• _WORK INSTRUCTION_
Write out the material below again, line for line, without any images.

╔══

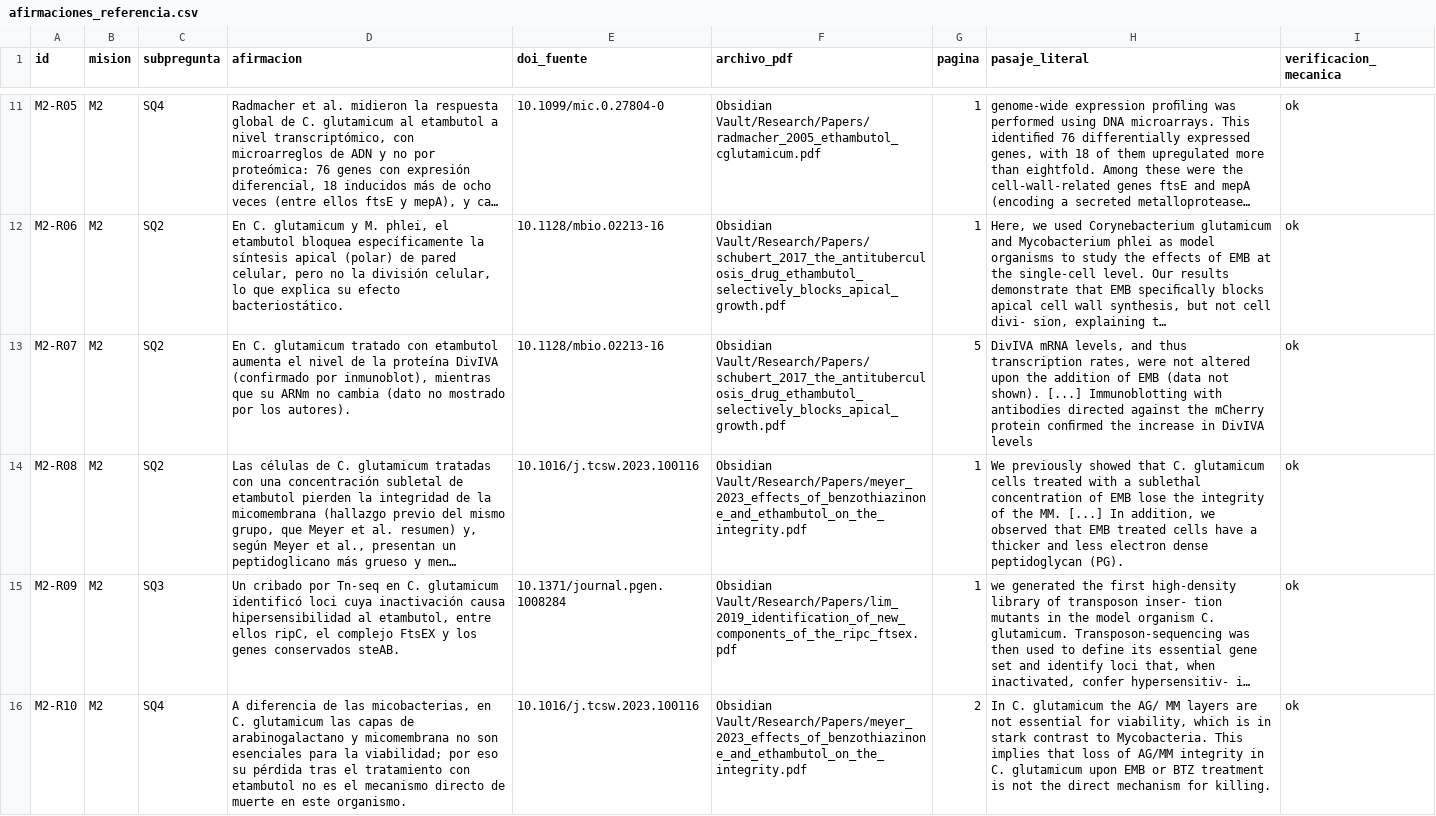
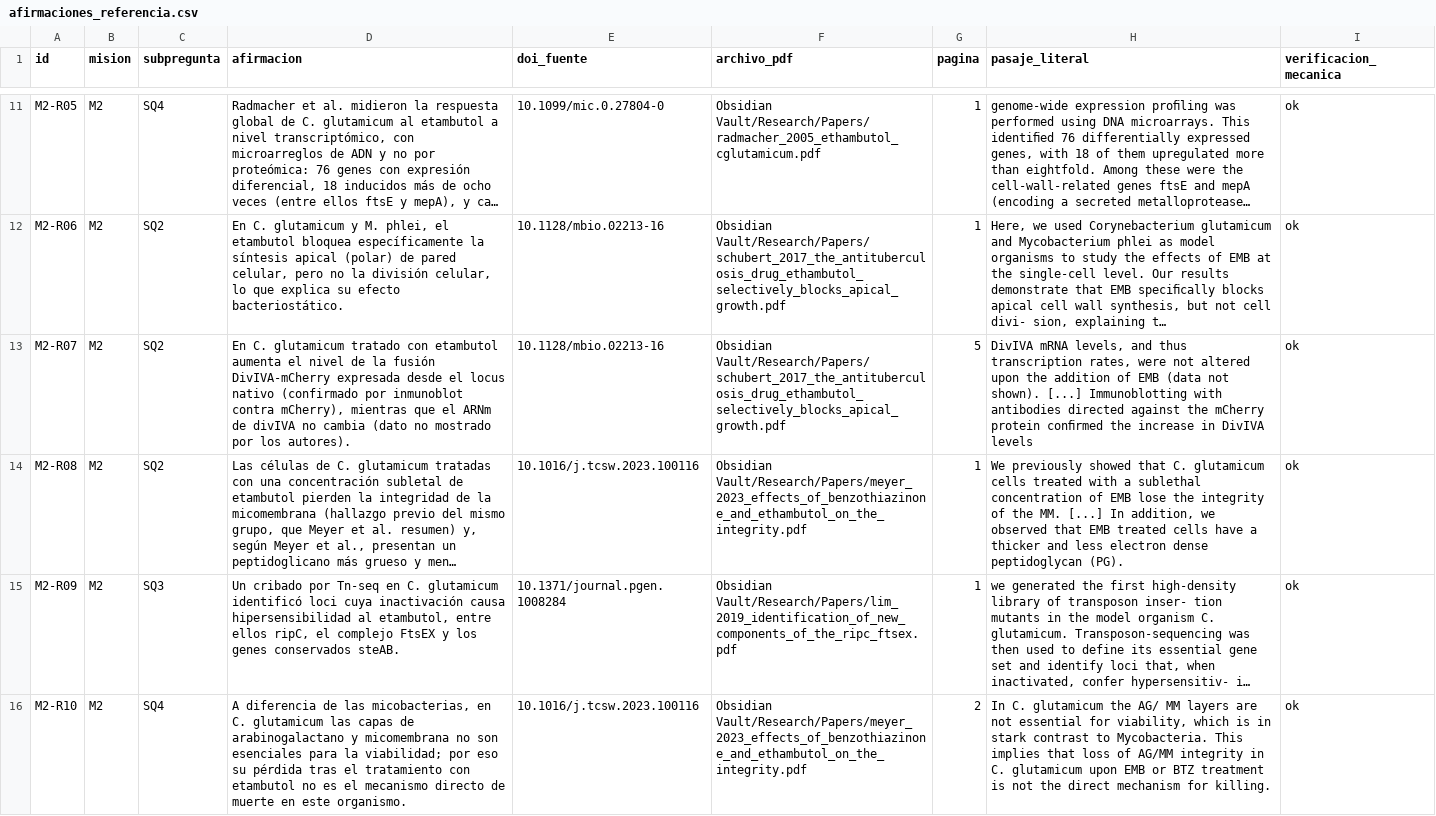
Before and after one commit to NazarenOMICS/EzResearchLM, a CSV file: gold_set_benchmark/afirmaciones_referencia.csv, drawn as a sheet; only a part is shown, gaps mark what is left out; long unchanged cells end in …; the diff names each change by its address in the sheet, - before the commit and + after, or states it on an @@ line.

```diff
--- a/gold_set_benchmark/afirmaciones_referencia.csv
+++ b/gold_set_benchmark/afirmaciones_referencia.csv
-D13 (afirmacion): …de la proteína DivIVA (confirmado por inmunoblot), mientras que su ARNm no cambia…
+D13 (afirmacion): …de la fusión DivIVA-mCherry expresada desde el locus nativo (confirmado por inmunoblot contra mCherry), mientras que el ARNm de divIVA no cambia…
```
Also changed, not shown: gold_set_benchmark/afirmaciones_prohibidas.csv, gold_set_benchmark/articulos_clave.csv, 13 other files.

╚══

• _REPLY TO THE EXERCISE_
Before and after one commit to NazarenOMICS/EzResearchLM, a CSV file: gold_set_benchmark/afirmaciones_referencia.csv, drawn as a sheet; only a part is shown, gaps mark what is left out; long unchanged cells end in …; the diff names each change by its address in the sheet, - before the commit and + after, or states it on an @@ line.

```diff
--- a/gold_set_benchmark/afirmaciones_referencia.csv
+++ b/gold_set_benchmark/afirmaciones_referencia.csv
-D13 (afirmacion): …de la proteína DivIVA (confirmado por inmunoblot), mientras que su ARNm no cambia…
+D13 (afirmacion): …de la fusión DivIVA-mCherry expresada desde el locus nativo (confirmado por inmunoblot contra mCherry), mientras que el ARNm de divIVA no cambia…
```
Also changed, not shown: gold_set_benchmark/afirmaciones_prohibidas.csv, gold_set_benchmark/articulos_clave.csv, 13 other files.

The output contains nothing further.